Bike Sharing Update
Despite some minor online whining, bike sharing is proving to be an increasingly popular amenity in Dallas, according to figures released by LimeBike, one of the half-dozen bike-sharing companies that have descended on the city in the past eight months.
Since launching last August, LimeBike has helped roughly 70,000 residents and visitors take more than 180,000 trips.
In a memo to the city, LimeBike cofounder and CEO Toby Sun and Texas director Sam Sadle acknowledge that the "speed and scale" of dockless bike deployments from LimeBike and other companies has not been "without challenges," but emphasize the majority of feedback they're receiving from businesses and the public has been positive.
"We have heard the Dallas community's feedback loud and clear and are prepared to respond accordingly to ensure bikeshare serves the City well," their statement says.
To that end, the company is taking some immediate steps that include:
- Increasing the size of the local Dallas operations team
- Stopping the deployment of new bikes other than those that are currently on the ground
- Modifying the distribution to ensure that bikes are better spread throughout the city
They currently have a local team of more than 50 bike operations specialists, repair technicians, and drivers, led by general manager Anthony Fleo and operations manager Jeff Roberts — both Dallas locals who are familiar with the city.
Their field operation monitors the fleet on foot or bike, with special operations teams focused on downtown Dallas, Uptown, and White Rock Lake. They also dedicate teams to Highland Park, the Village Apartments, and Greenville Avenue. Two teams are dedicated to serving the entirety of the city of Dallas, responding to reports submitted to their 24-hour customer support line, their in-app reporting feature, and the City's 311 operations center.

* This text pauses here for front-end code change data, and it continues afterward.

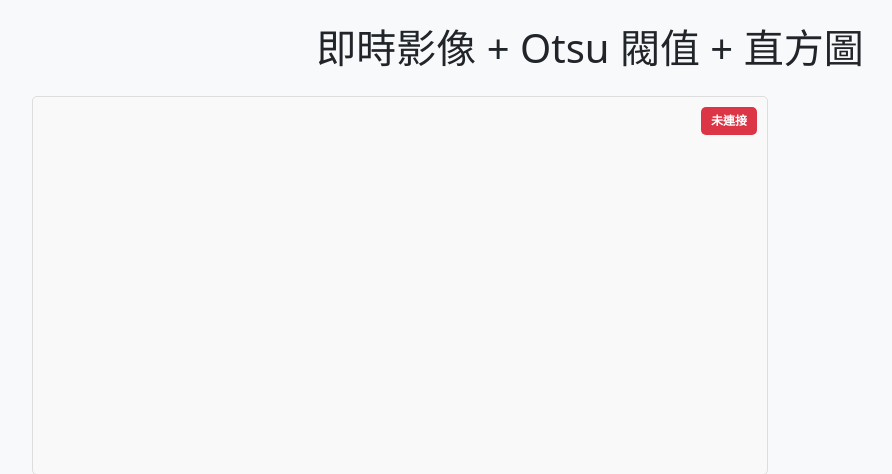
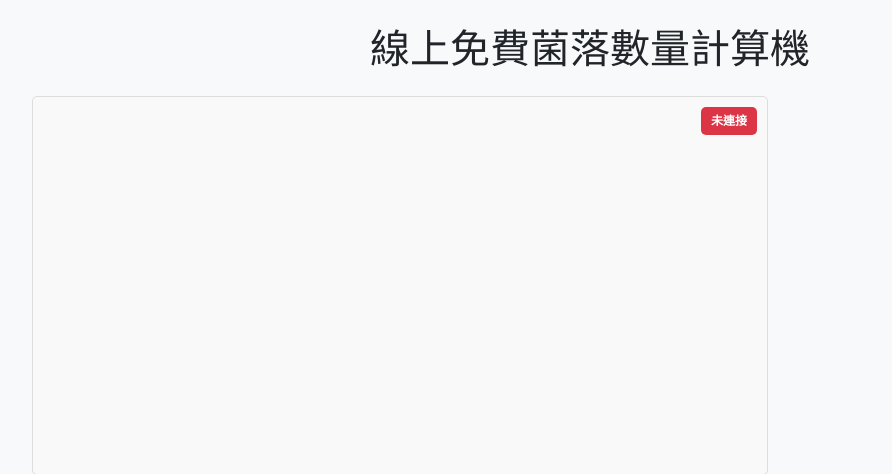
Before and after one commit to YoShane/flask-video-processor, a Flask app: page / in a window 1280 px wide. Shown: the top 474 px of the page, without its empty margins (50-942 px from the left). Run offline with Flask 3, Linux system fonts and the light colour scheme; data that the repository does not hold is empty; some libraries are stand-ins or nearby versions.

Commit message:
Update title in index.html to reflect the application purpose: online colony count calculator

```diff
--- a/app/templates/index.html
+++ b/app/templates/index.html
@@ -4,7 +4,7 @@
 <head>
     <meta charset="UTF-8">
     <meta name="viewport" content="width=device-width, initial-scale=1.0">
-    <title>即時影像 + Otsu 閥值 + 直方圖</title>
+    <title>線上免費菌落數量計算機</title>
     <!-- Bootstrap CSS -->
     <link rel="stylesheet" href="https://cdn.jsdelivr.net/npm/bootstrap@5.3.0/dist/css/bootstrap.min.css">
     <!-- jQuery -->
@@ -94,7 +94,7 @@
 
 <body class="bg-light">
     <div class="container py-4">
-        <h1 class="text-center mb-4">即時影像 + Otsu 閥值 + 直方圖</h1>
+        <h1 class="text-center mb-4">線上免費菌落數量計算機</h1>
 
         <div class="row">
             <!-- 視訊區域 -->
```
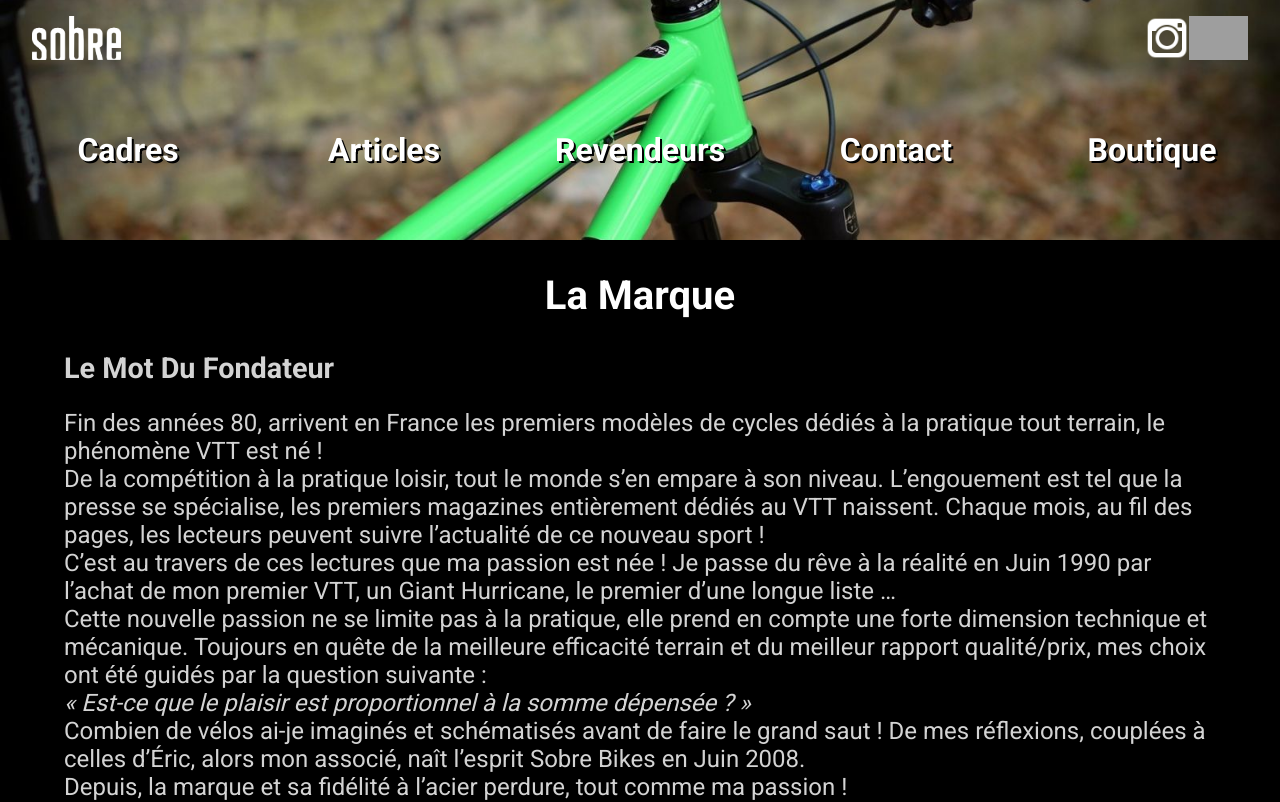
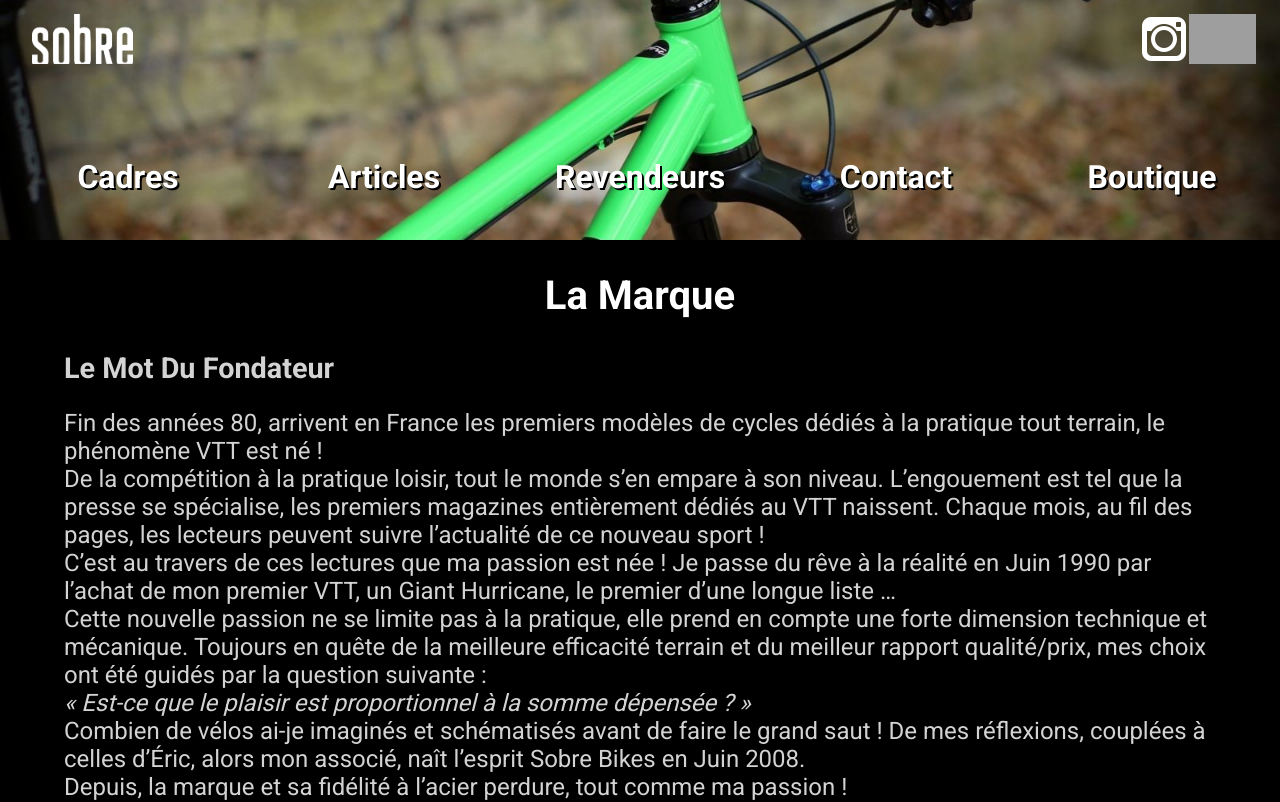
Before and after one commit to jetzy46/SobreBikesCopy, a React (Create React App) app: page /la-marque in a window 1280 px wide. Shown: the top 802 px of the page. Built offline with nearby package versions, Linux system fonts and the light colour scheme; grey boxes are pictures that could not be loaded.

Commit message:
fixed the socials container in the header component. run a build and deployed it on my server. I may find probleme. we'll see

```diff
--- a/src/App/App.css
+++ b/src/App/App.css
@@ -1,5 +1,6 @@
 .App {
   width: 100%;
+  max-width: 100%;
   margin: 0;
   padding: 0;
   display: flex;
--- a/src/App/Components/Header/header.js
+++ b/src/App/Components/Header/header.js
@@ -46,37 +46,40 @@
 const MainContainer = styled.div`
   width: 100%;
   height: 30vh;
+  max-height: 450px;
   background: url(${process.env.PUBLIC_URL + "img/bgHeader.jpg"}) no-repeat center/100%;
   display: flex;
   flex-direction: column;
+  align-items: center;
   @media only screen and (max-width: 899px) and (orientation: portrait) {
     height: 50vh;
-    background-size: auto 130%;
+    background-size: auto 145%;
   }
   @media only screen and (max-width: 899px) and (orientation: landscape) {
     height: 110vh;
     background-size: 100% auto;
   }
 `;
+
 const ImageContainer = styled.div`
-  width: 100%;
-  height: 25%;
+  width: 95%;
+  height: 50px;
   display: flex;
-  align-item: center;
+  align-items: center;
   justify-content: space-between;
-  padding: 1em 2em 0 2em;
-  @media only screen and (max-width: 899px) {
-  }
+  margin-top: 1em;
+  margin-bottom: 3em;
   img {
-    max-height: 100%;
-    @media only screen and (max-width: 899px) {
-      max-height: 50%;
-    }
+    height: 50px;
   }
 `;
 
 const SocialsContainer = styled.div`
-  display: inline;
+  width: 6.8em;
+  display: flex;
+  flex-direction: row;
+  align-items: center;
+  justify-content: space-between;
 `;
 
 const Menu = styled.ul`
--- a/src/index.css
+++ b/src/index.css
@@ -1,13 +1,14 @@
 body {
   margin: 0;
   padding: 0;
+  width: 100vw;
   max-width: 100vw;
+  overflow-x: hidden;
   font-size: 16px;
   display: flex;
   flex-direction: column;
   justify-content: center;
   align-items: center;
-  overflow-x: hidden;
   background-color: black;
   color: white;
   font-family: "Roboto", sans-serif;
```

In the area of distribution, the company intends to place more bikes in communities previously underserved or where mobility was limited.
The company has received feedback that there are too many bicycles along Katy Trail and at White Rock Lake, but their statistics on where trips originate show that those are the areas with the highest demand. "Nonetheless, we will expand our operations presence at parks and trails to ensure our bikes do not impede the ability of Dallas residents and visitors to enjoy these wonderful public spaces," the statement says.
They're also going to cut down the number of bikes at any given location, with an aim to place no more than 4-6 bicycles at one location, unless it's an area with high demand.
As to complaints that the bikes block pedestrian passage or are knocked over, they're working on a gyroscopic sensor that would signal if the bicycle has been knocked over.
They're also releasing a series of videos to educate people on bikeshare etiquette, with tips on how to use and park LimeBikes responsibly.
Increasing rides and ridership: Since launching in August, 69,879 residents and visitors have ridden LimeBike 183,514 times and counting. On Saturday January 20, LimeBikes in Dallas were ridden 5,768 times, a milestone for Dallas and the most trips on LimeBike in one day. Over the last three Saturdays, the company has consecutively broken its Dallas record for most trips per day.
Connecting to transit: 20 percent of of all Dallas LimeBike trips start or end near a public transit station, meaning LimeBike is providing a first- and last-mile solution for Dallas residents to more easily access public transportation.
Traffic congestion: 51 percent of Dallas riders use LimeBike during the evening rush hour, which equates to 39 percent of all Dallas rides, demonstrating that LimeBike is helping Dallas reduce traffic on roadways.
Environmental impact: 90,348.37 pounds saved in Carbon Dioxide, equating to 4,244 trees saved.
Health benefits: 5,010,362 calories burnt by Dallas LimeBike riders, equating to 8,899 big macs.